» Work item
Only the lines containing the string "analyse" are needed; copy all of them from the listing.
◆ ◆ ◆ ◆ ◆
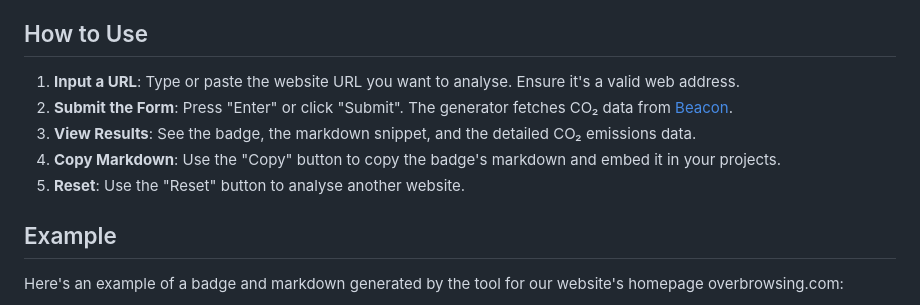
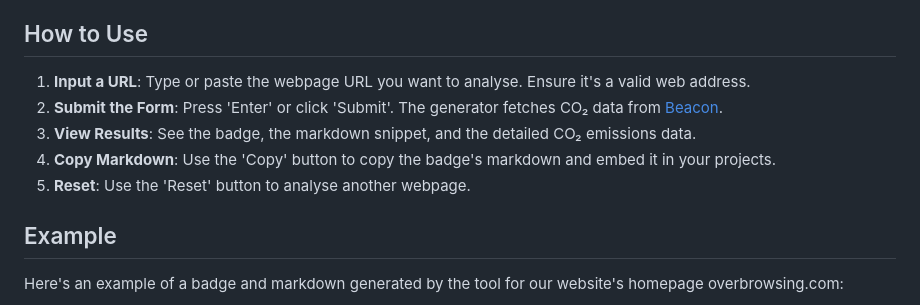
Before and after one commit to overbrowsing/CO2-shield, a Markdown page: README.md, the part around the change. GitHub-like rendering.

```diff
--- a/README.md
+++ b/README.md
@@ -21,11 +21,11 @@ You don't need to download or initialise anything to use this tool. Visit the li
 
 ## How to Use
 
-1. **Input a URL**: Type or paste the website URL you want to analyse. Ensure it's a valid web address.
-2. **Submit the Form**: Press "Enter" or click "Submit". The generator fetches CO₂ data from [Beacon](https://digitalbeacon.co/).
+1. **Input a URL**: Type or paste the webpage URL you want to analyse. Ensure it's a valid web address.
+2. **Submit the Form**: Press 'Enter' or click 'Submit'. The generator fetches CO₂ data from [Beacon](https://digitalbeacon.co/).
 3. **View Results**: See the badge, the markdown snippet, and the detailed CO₂ emissions data.
-4. **Copy Markdown**: Use the "Copy" button to copy the badge's markdown and embed it in your projects.
-5. **Reset**: Use the "Reset" button to analyse another website.
+4. **Copy Markdown**: Use the 'Copy' button to copy the badge's markdown and embed it in your projects.
+5. **Reset**: Use the 'Reset' button to analyse another webpage.
 
 ## Example
 
```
◆ ◆ ◆ ◆ ◆
» Response
-1. **Input a URL**: Type or paste the website URL you want to analyse. Ensure it's a valid web address.
+1. **Input a URL**: Type or paste the webpage URL you want to analyse. Ensure it's a valid web address.
-5. **Reset**: Use the "Reset" button to analyse another website.
+5. **Reset**: Use the 'Reset' button to analyse another webpage.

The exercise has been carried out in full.